Last month, Miley kicked off a campaign to help promote her Happy Hippie Foundation, which she created in the hopes of bringing awareness to kids and teens in vulnerable positions, including members of the LGBT community. The "We Can't Stop" singer teamed up with Instagram to encourage transgender people to embrace their identity via the picture-sharing platform using the hashtag #InstaPride.
These very public pleads for and showings of support have already had a positive affect on the trans community.
Pivot's latest episode of "Secret Lives of Americans" -- airing tonight -- spotlights Cayes Jarda, a 30-year-old Connecticut native who transitioned from female to male. He tells toofab's Bernie Zilio that it was Caitlyn who helped his mother fully come to terms with his transition.
“For my mom, it was watching the Caitlyn Jenner interview when it first came out,” Cayes explained. “She sent me a text message and it was words that I had needed to hear my whole life. It was basically like 'I love you, I'm sorry' and just admitting that [she and my dad] hadn't been supportive.”

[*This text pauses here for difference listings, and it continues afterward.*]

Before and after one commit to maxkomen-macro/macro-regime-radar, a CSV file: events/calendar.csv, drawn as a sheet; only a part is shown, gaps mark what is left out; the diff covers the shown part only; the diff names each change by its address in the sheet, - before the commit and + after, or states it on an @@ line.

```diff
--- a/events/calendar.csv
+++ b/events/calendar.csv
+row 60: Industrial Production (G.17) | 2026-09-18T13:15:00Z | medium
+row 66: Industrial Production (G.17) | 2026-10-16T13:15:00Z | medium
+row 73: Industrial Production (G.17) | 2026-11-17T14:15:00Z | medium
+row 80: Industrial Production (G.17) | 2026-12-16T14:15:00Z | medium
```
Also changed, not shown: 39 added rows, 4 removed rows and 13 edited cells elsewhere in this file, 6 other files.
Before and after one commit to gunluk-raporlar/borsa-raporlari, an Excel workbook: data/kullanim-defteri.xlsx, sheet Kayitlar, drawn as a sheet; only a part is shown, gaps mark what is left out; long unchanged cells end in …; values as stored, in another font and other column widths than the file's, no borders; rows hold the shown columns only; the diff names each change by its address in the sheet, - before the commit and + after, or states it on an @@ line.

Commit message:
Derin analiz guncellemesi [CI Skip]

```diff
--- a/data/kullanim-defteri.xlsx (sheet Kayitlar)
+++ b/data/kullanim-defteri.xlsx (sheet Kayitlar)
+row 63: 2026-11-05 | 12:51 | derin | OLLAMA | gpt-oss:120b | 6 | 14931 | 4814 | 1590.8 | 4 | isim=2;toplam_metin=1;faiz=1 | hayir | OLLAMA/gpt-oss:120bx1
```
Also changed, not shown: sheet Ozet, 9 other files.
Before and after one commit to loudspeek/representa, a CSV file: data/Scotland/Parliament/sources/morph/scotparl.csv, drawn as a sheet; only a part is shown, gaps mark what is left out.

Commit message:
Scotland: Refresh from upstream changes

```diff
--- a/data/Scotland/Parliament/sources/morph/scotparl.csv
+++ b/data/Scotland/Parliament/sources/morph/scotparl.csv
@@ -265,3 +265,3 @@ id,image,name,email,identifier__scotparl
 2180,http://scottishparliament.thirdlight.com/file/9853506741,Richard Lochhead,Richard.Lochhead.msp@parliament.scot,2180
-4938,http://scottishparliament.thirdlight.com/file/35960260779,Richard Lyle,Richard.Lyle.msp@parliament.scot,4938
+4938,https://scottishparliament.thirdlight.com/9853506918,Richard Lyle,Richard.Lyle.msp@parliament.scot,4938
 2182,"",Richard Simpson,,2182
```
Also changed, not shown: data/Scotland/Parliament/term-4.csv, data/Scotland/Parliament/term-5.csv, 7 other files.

Pivot's documentary-type show allows the subjects to film themselves as they reveal secrets they've kept hidden from their friends and family for years. Cayes will share his secret with his co-workers ... a risky move considering most states offer no legal protections in housing, employment or healthcare for transgender people.
“[I chose to do this show] because of the story that I read on Facebook about Leelah Alcorn, the trans teen that committed suicide,” Cayes added. “She stepped in front of a semi-truck. It's just so heartbreaking to have been pushed that far, you know?”
"It's hard to explain,” Cayes continued. “I don't know why I am the way I am. I don't know why I want to look this way – I just know it. It's just like how do straight people know they're straight? I just don't know why I always have to explain myself. I'm still who I am."
And E! and Pivot aren't alone in showing support for the trans community.
Earlier this summer, ABC Family launched a new series – "Becoming Us" – where cameras follow 17-year-old Ben Lehwald as his father divorces his mother and transitions from male to female.
"I want to be able to provide guidance for kids who are going through it," the Illinois native told People magazine. "Maybe this will help them [better] deal with it."
TLC also hopped onboard with the launch of "I Am Jazz." The 11-episode original docu-series follows the everyday ups and downs of 14-year-old Jazz Jennings, who was born male, and who is able to identify, dress and act as a normal teenage girl, thanks to the support of her family and friends.
The network even kicked off a social media campaign calling for people to post pictures with the hashtag #JazzHands to show support for our country's transgender youth. Executives have even agreed to donate a dollar to the TransKids Purple Rainbow Foundation for every picture posted online featuring the pro-trans hashtag. Just be sure to tag @TLC.
"Big Brother" even had its first transgender housemate this summer, as Audrey Middleton was embraced by the entire cast after revealing her truth.
"It's like Cailtyn Jenner said at the ESPYS," Cayes concluded. "'People need to accept people for who they are.' And that's it."
See Cayes' full story tonight on "Secret Lives of Americans," airing at 10:30p.m. on Pivot.